Task item =
Would you restate every entry below word for word? Leave out the pictures.

*** Task inputs ***

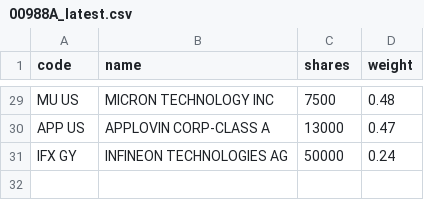
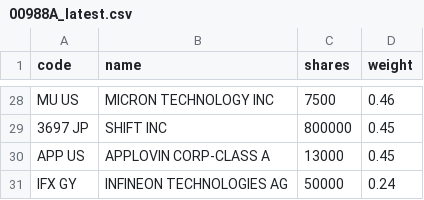
Before and after one commit to 4ru1013/united-etf-00988a-portfolio, a CSV file: data/out/00988A_latest.csv, drawn as a sheet; only a part is shown, gaps mark what is left out; addresses are those after the commit; the diff covers the shown part only; the diff names each change by its address in the sheet, - before the commit and + after, or states it on an @@ line.

```diff
--- a/data/out/00988A_latest.csv
+++ b/data/out/00988A_latest.csv
-D28 (weight): 0.48
+D28 (weight): 0.46
+row 29: 3697 JP | SHIFT INC | 800000 | 0.45
-D30 (weight): 0.47
+D30 (weight): 0.45
```
Also changed, not shown: 8 added rows, 9 removed rows and 18 edited cells elsewhere in this file, data/out/holdings/00988A_latest.csv, 4 other files.
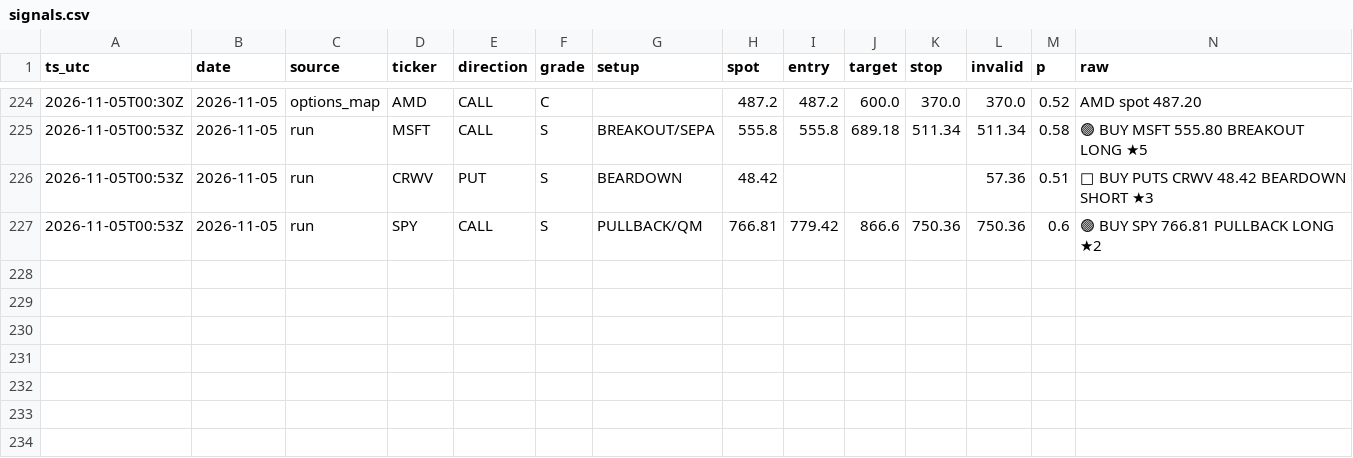
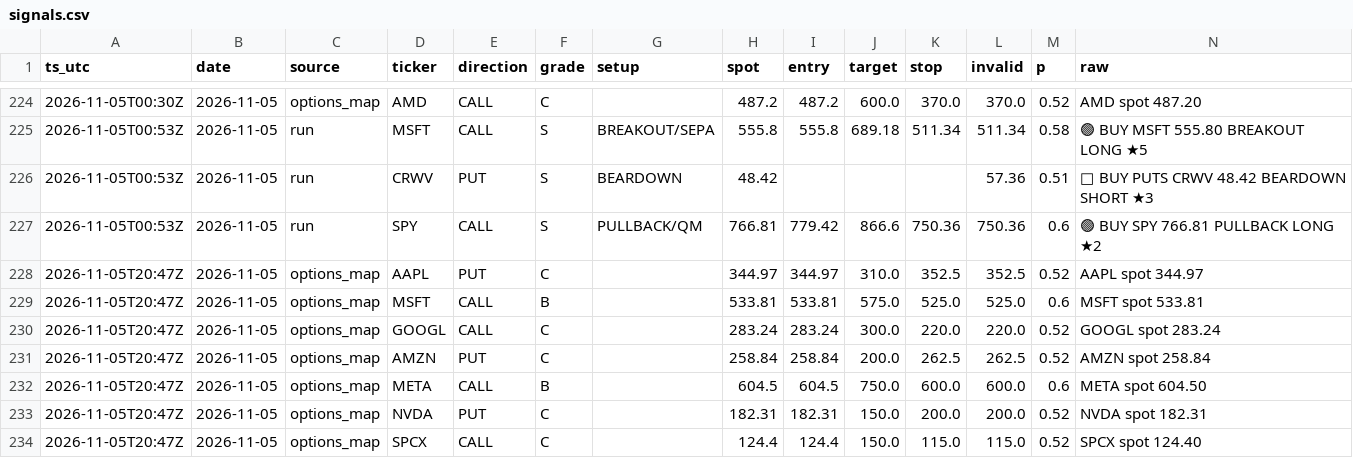
Before and after one commit to dincerorc-rgb/OptScan-1, a CSV file: state/signals.csv, drawn as a sheet; only a part is shown, gaps mark what is left out; the diff names each change by its address in the sheet, - before the commit and + after, or states it on an @@ line.

Commit message:
calib: log signals [skip ci]

```diff
--- a/state/signals.csv
+++ b/state/signals.csv
+row 228: 2026-11-05T20:47Z | 2026-11-05 | options_map | AAPL | PUT | C |  | 344.97 | 344.97 | 310.0 | 352.5 | 352.5 | 0.52 | AAPL spot 344.97
+row 229: 2026-11-05T20:47Z | 2026-11-05 | options_map | MSFT | CALL | B |  | 533.81 | 533.81 | 575.0 | 525.0 | 525.0 | 0.6 | MSFT spot 533.81
+row 230: 2026-11-05T20:47Z | 2026-11-05 | options_map | GOOGL | CALL | C |  | 283.24 | 283.24 | 300.0 | 220.0 | 220.0 | 0.52 | GOOGL spot 283.24
+row 231: 2026-11-05T20:47Z | 2026-11-05 | options_map | AMZN | PUT | C |  | 258.84 | 258.84 | 200.0 | 262.5 | 262.5 | 0.52 | AMZN spot 258.84
+row 232: 2026-11-05T20:47Z | 2026-11-05 | options_map | META | CALL | B |  | 604.5 | 604.5 | 750.0 | 600.0 | 600.0 | 0.6 | META spot 604.50
+row 233: 2026-11-05T20:47Z | 2026-11-05 | options_map | NVDA | PUT | C |  | 182.31 | 182.31 | 150.0 | 200.0 | 200.0 | 0.52 | NVDA spot 182.31
+row 234: 2026-11-05T20:47Z | 2026-11-05 | options_map | SPCX | CALL | C |  | 124.4 | 124.4 | 150.0 | 115.0 | 115.0 | 0.52 | SPCX spot 124.40
```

*** End of Task inputs ***

Task solution =
Before and after one commit to 4ru1013/united-etf-00988a-portfolio, a CSV file: data/out/00988A_latest.csv, drawn as a sheet; only a part is shown, gaps mark what is left out; addresses are those after the commit; the diff covers the shown part only; the diff names each change by its address in the sheet, - before the commit and + after, or states it on an @@ line.

```diff
--- a/data/out/00988A_latest.csv
+++ b/data/out/00988A_latest.csv
-D28 (weight): 0.48
+D28 (weight): 0.46
+row 29: 3697 JP | SHIFT INC | 800000 | 0.45
-D30 (weight): 0.47
+D30 (weight): 0.45
```
Also changed, not shown: 8 added rows, 9 removed rows and 18 edited cells elsewhere in this file, data/out/holdings/00988A_latest.csv, 4 other files.
Before and after one commit to dincerorc-rgb/OptScan-1, a CSV file: state/signals.csv, drawn as a sheet; only a part is shown, gaps mark what is left out; the diff names each change by its address in the sheet, - before the commit and + after, or states it on an @@ line.

Commit message:
calib: log signals [skip ci]

```diff
--- a/state/signals.csv
+++ b/state/signals.csv
+row 228: 2026-11-05T20:47Z | 2026-11-05 | options_map | AAPL | PUT | C |  | 344.97 | 344.97 | 310.0 | 352.5 | 352.5 | 0.52 | AAPL spot 344.97
+row 229: 2026-11-05T20:47Z | 2026-11-05 | options_map | MSFT | CALL | B |  | 533.81 | 533.81 | 575.0 | 525.0 | 525.0 | 0.6 | MSFT spot 533.81
+row 230: 2026-11-05T20:47Z | 2026-11-05 | options_map | GOOGL | CALL | C |  | 283.24 | 283.24 | 300.0 | 220.0 | 220.0 | 0.52 | GOOGL spot 283.24
+row 231: 2026-11-05T20:47Z | 2026-11-05 | options_map | AMZN | PUT | C |  | 258.84 | 258.84 | 200.0 | 262.5 | 262.5 | 0.52 | AMZN spot 258.84
+row 232: 2026-11-05T20:47Z | 2026-11-05 | options_map | META | CALL | B |  | 604.5 | 604.5 | 750.0 | 600.0 | 600.0 | 0.6 | META spot 604.50
+row 233: 2026-11-05T20:47Z | 2026-11-05 | options_map | NVDA | PUT | C |  | 182.31 | 182.31 | 150.0 | 200.0 | 200.0 | 0.52 | NVDA spot 182.31
+row 234: 2026-11-05T20:47Z | 2026-11-05 | options_map | SPCX | CALL | C |  | 124.4 | 124.4 | 150.0 | 115.0 | 115.0 | 0.52 | SPCX spot 124.40
```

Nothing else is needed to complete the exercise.